"And we must guard against vaguely defined and non-transparent government initiatives with our personal data," Cantwell said. "Because rights and data surrendered temporarily during an emergency can become very difficult to get back."
Last year, both Wicker and Cantwell introduced privacy bills that would give American consumers privacy protections similar to the EU's GDPR.
The U.S. drive to make greater use of cell phone location data to contain the virus stems in part from similar efforts in China, South Korea, Singapore, Israel and elsewhere.
In China, the government collected cell phone location data on millions of residents with the goal of identifying individuals exposed to a person infected with the virus. Using the infected people's location records, the government then identified, tested and, if necessary, quarantined people.
This was one of several methods China used to bring the virus outbreak under control.
"This kind of tracking is part of what China has been doing in its seemingly successful effort to suppress the virus, which has fed the appeal of such tracking," the ACLU said in a white paper released last week.
In the paper, the ACLU highlighted several problems with this method.
For one, cell site location information and GPS data are not accurate enough to pinpoint whether two people were recently in "close contact" with each other.
As the Chinese discovered, cell site location data "generated too many false positives," said Jay Stanley, a senior policy analyst with the ACLU.
GPS data "is probably good enough to tell you that you were near a mosque or an abortion clinic ... but not good enough to figure out who you were close enough to potentially be exposed to COVID," Stanley said.
Other problems: computer algorithms are not always reliable and cell phone location data are scattered among "a whole ecosystem of privacy-invading companies," Stanley said.
In South Korea, officials took a different approach to deploying big data.
They used an infected person's cell phone location data to retrace his or her steps and then published their "anonymized" or anonymous location histories through phone apps and websites.

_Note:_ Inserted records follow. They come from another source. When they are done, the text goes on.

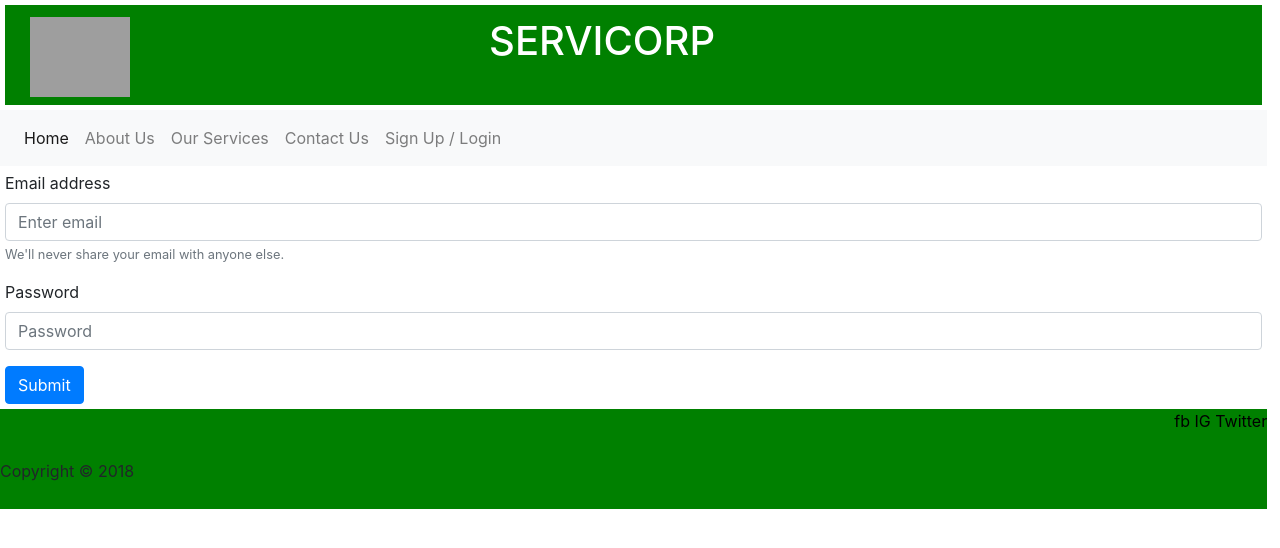
After one commit to anoms09/servicorp, a PHP site: page /login.php in a window 1280 px wide. The commit adds this page. Shown: the top 548 px of the page. Run offline with PHP 8.4, Linux system fonts and the light colour scheme; grey boxes are pictures that could not be loaded.

Commit message:
Added Form

```diff
--- /dev/null
+++ b/login.php
@@ -0,0 +1,32 @@
+<!DOCTYPE html>
+<html lang="en">
+<head>
+	<meta charset="UTF-8">
+	<title>ServiCorp || Sign up/ Log in</title>
+	<link href="./css/style.css" rel="stylesheet" type="text/css" media="screen"/>
+	<link rel="stylesheet" href="https://stackpath.bootstrapcdn.com/bootstrap/4.1.3/css/bootstrap.min.css" integrity="sha384-MCw98/SFnGE8fJT3GXwEOngsV7Zt27NXFoaoApmYm81iuXoPkFOJwJ8ERdknLPMO" crossorigin="anonymous">
+</head>
+<body>
+	<?php include("./php/nav.php"); ?>
+	<div id = "content">
+		<div id="loginForm">
+				<form>
+					<div class="form-group">
+						<label for="exampleInputEmail1">Email address</label>
+						<input type="email" class="form-control" id="exampleInputEmail1" aria-describedby="emailHelp" placeholder="Enter email">
+						<small id="emailHelp" class="form-text text-muted">We'll never share your email with anyone else.</small>
+					</div>
+					<div class="form-group">
+						<label for="exampleInputPassword1">Password</label>
+						<input type="password" class="form-control" id="exampleInputPassword1" placeholder="Password">
+					</div>
+					<button type="submit" class="btn btn-primary">Submit</button>
+				</form>
+		</div>
+	</div>
+	<?php include("./php/footer.php"); ?>
+<script src="https://code.jquery.com/jquery-3.3.1.slim.min.js" integrity="sha384-q8i/X+965DzO0rT7abK41JStQIAqVgRVzpbzo5smXKp4YfRvH+8abtTE1Pi6jizo" crossorigin="anonymous"></script>
+<script src="https://cdnjs.cloudflare.com/ajax/libs/popper.js/1.14.3/umd/popper.min.js" integrity="sha384-ZMP7rVo3mIykV+2+9J3UJ46jBk0WLaUAdn689aCwoqbBJiSnjAK/l8WvCWPIPm49" crossorigin="anonymous"></script>
+<script src="https://stackpath.bootstrapcdn.com/bootstrap/4.1.3/js/bootstrap.min.js" integrity="sha384-ChfqqxuZUCnJSK3+MXmPNIyE6ZbWh2IMqE241rYiqJxyMiZ6OW/JmZQ5stwEULTy" crossorigin="anonymous"></script>
+</body>
+</html>
--- /dev/null
+++ b/php/footer.php
@@ -0,0 +1,8 @@
+<div id="contact">
+		<a href="#">fb</a>
+		<a href="#">IG</a>
+		<a href="#">Twitter</a>
+	</div>
+	<div id = "footer">
+		Copyright &copy; 2018
+	</div>
--- a/php/nav.php
+++ b/php/nav.php
@@ -1,3 +1,17 @@
+<div class="row" id="header">
+      <div class="col-4">
+        <div style="float:left; margin-left:10px; margin-top:12px;">
+          <img src="./image/anomski.jpg" alt = "serviCorp" width="100px" height="80px"/>
+        </div>
+      </div>
+        <div class="col-8">
+          <div style="margin-top:12px; margin-left: 50px;">
+            <h1> SERVICORP </h1>
+          </div>
+        </div>
+    </div>
+
+
 <nav class="navbar navbar-expand-lg navbar-light bg-light">
   <button class="navbar-toggler" type="button" data-toggle="collapse" data-target="#navbarNav" aria-controls="navbarNav" aria-expanded="false" aria-label="Toggle navigation">
     <span class="navbar-toggler-icon"></span>
@@ -16,6 +30,11 @@
       <li class="nav-item">
         <a class="nav-link" href="#">Contact Us</a>
       </li>
+      <?php if (!isset($username)){ ?>
+      <li class="nav-item">
+        <a class="nav-link" href="./login.php">Sign Up / Login</a>
+      </li>
+    <?php } ?>
     </ul>
   </div>
 </nav>
```
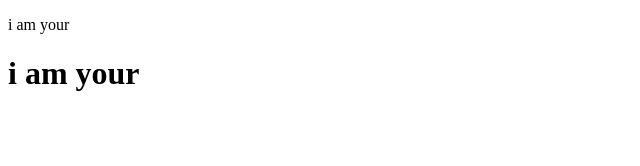
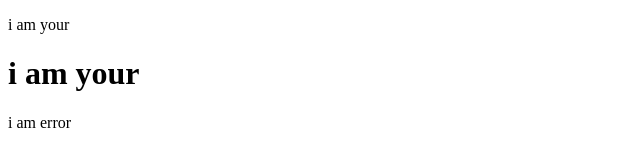
Before and after one commit to hasanpar/my-web-repo, a plain HTML site: page index.html in a window 1280 px wide. Shown: the full height of the page, 0-640 px from the left. Drawn offline with Linux system fonts and the light colour scheme.

Commit message:
added paragraph

```diff
--- a/index.html
+++ b/index.html
@@ -9,6 +9,7 @@
 <body>
     <p>i am your</p>
     <h1>i am your</h1>
+    <p>i am error</p>
 
 
 </body>
```
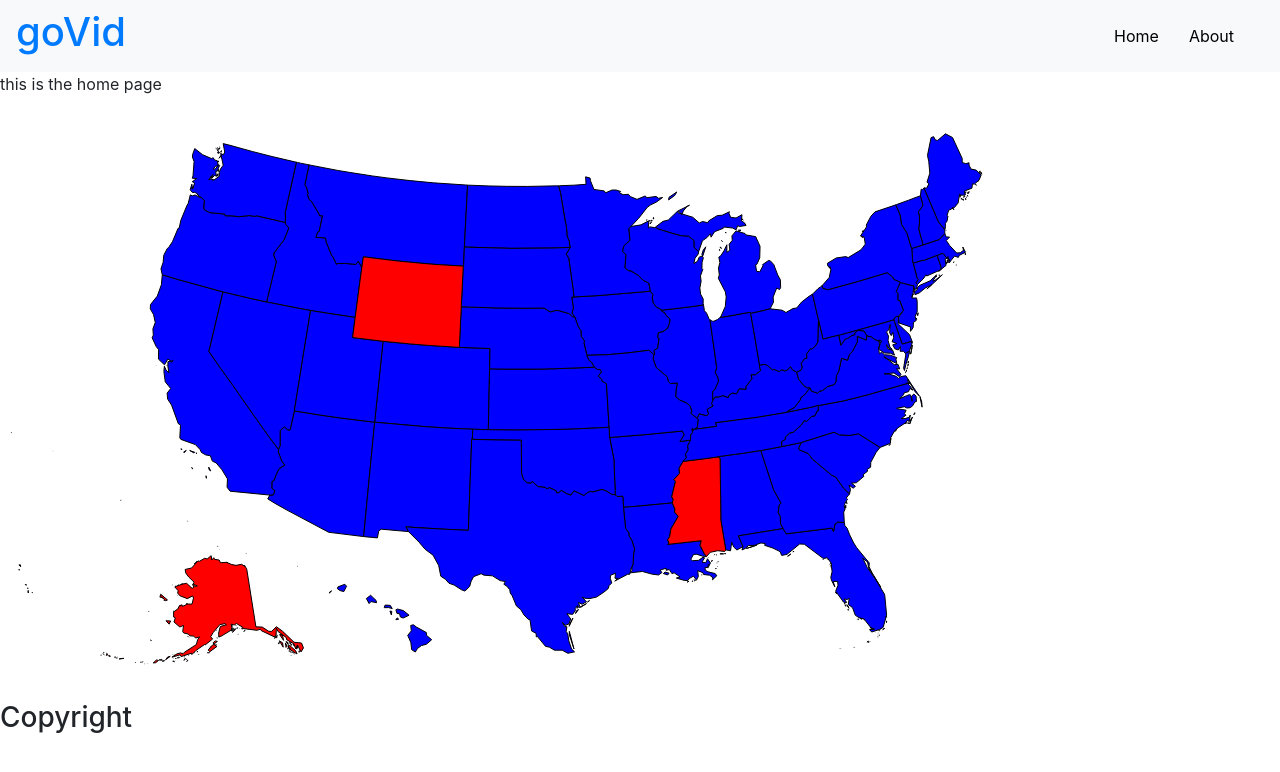
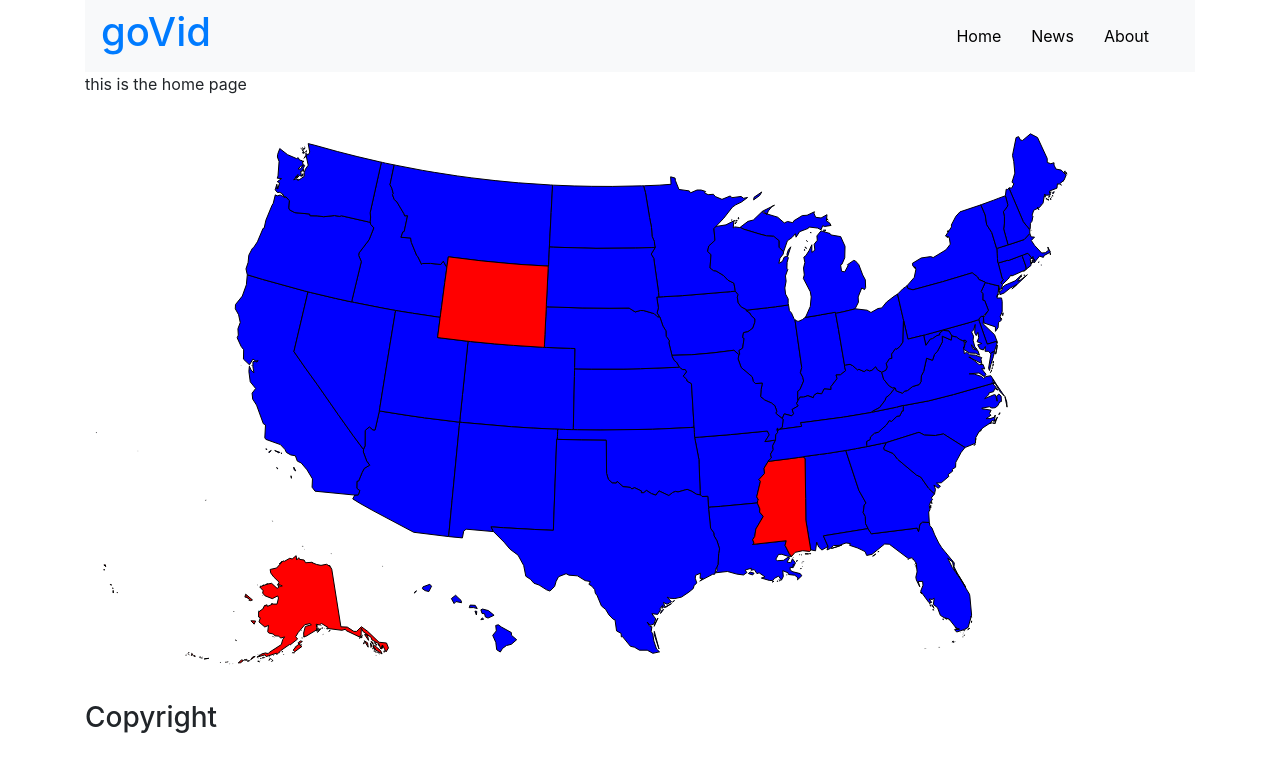
Before and after one commit to OpenHacksGovid/Govid, a React (Create React App) app in the folder my-app/: page / in a window 1280 px wide. Shown: the top 772 px of the page. Built offline with nearby package versions, Linux system fonts and the light colour scheme.

Commit message:
More bootstrap updates and added News.js

```diff
--- a/my-app/src/App.js
+++ b/my-app/src/App.js
@@ -10,7 +10,7 @@ import Footer from './components/Footer/Footer';
 
 function App() {
     return (
-        <div className="App">
+        <div className="container">
             <div>
                 <Header />
                 <Footer />
--- a/my-app/src/components/Body/Body.js
+++ b/my-app/src/components/Body/Body.js
@@ -3,8 +3,7 @@ import Map from '../Map/Map';
 
 function Body() {
     return (
-        <div className="App">
-        </div>
+       <div></div>
     );
 }
 
--- a/my-app/src/components/Navigation/Navigation.js
+++ b/my-app/src/components/Navigation/Navigation.js
@@ -3,6 +3,7 @@ import { BrowserRouter as Router, Link, Route } from 'react-router-dom';
 
 import Home from "./Home";
 import About from "./About";
+import News from "./News";
 
 class Nav extends React.Component {
     render() {
@@ -13,11 +14,13 @@ class Nav extends React.Component {
                     <h1 className="mr-auto"><Link to="/">goVid</Link></h1>
                     <ul className="navbar-nav ml">
                         <li className="navbar-item"><Link to="/">Home</Link></li>
+                        <li className="navbar-item"><Link to="/news">News</Link></li>
                         <li className="navbar-item"><Link to="/about">About</Link></li>
                     </ul>
                 </nav>
 
             <Route path="/" exact component={Home} />
+            <Route path="/news" exact component={News} />
             <Route path="/about" component={About} />
             </div>
             </Router>
--- /dev/null
+++ b/my-app/src/components/Navigation/News.js
@@ -0,0 +1,12 @@
+import React from 'react';
+
+function About() {
+    return (
+        <div>
+
+        </div>
+    )
+}
+
+
+export default About;
```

Residents who learned through the apps they may have been exposed to the virus were quickly tested.
But while effective in containing the outbreak, South Korean authorities "are not doing a good job anonymizing the data," the ACLU said.
"One alert informed the public, for example, of a '43-year-old man, resident of Nowon district' who was at his work in Mapo district attending a sexual harassment class," the report said.
In the U.S., authorities have shunned such intrusive techniques. Instead, they have largely relied on aggregate cell phone location data to monitor trends and people's movements in and out of hot spots.
Experts say such aggregate location data usually don't present privacy concerns as they involve information about large groups of people rather than individual location histories.
Yet contact tracing by both individuals and health authorities is likely to grow in use once the COVID-19 infection curve is flattened and the virus becomes more geographically localized.
Contact tracing apps use a combination of self-reported health status and location history and allow users to avoid exposure to the virus.
Apple and Google on Friday announced plans to develop a joint contact tracing app using Bluetooth technology. The app allows users to report their positive diagnosis and to receive alerts when they're in close contact with an infected person.
Ryan Calo, a law professor at the University of Washington, warned that digital contact tracing of the kind used in Singapore, South Korea and Israel has significant potential for "unintended consequences, misuse, and encroachment on privacy and civil liberties."
To the extent that contact tracing efforts have been effective in these countries, "they have not been voluntary, self-reported, or involved self-help," Calo said in written testimony to the Senate Commerce Committee. "Rather, public officials have forced compliance and dispatched investigators to interview and, if necessary, forcibly quarantine exposed individuals. I see it as an open question whether Americans would be comfortable with this level of state expenditure and intervention."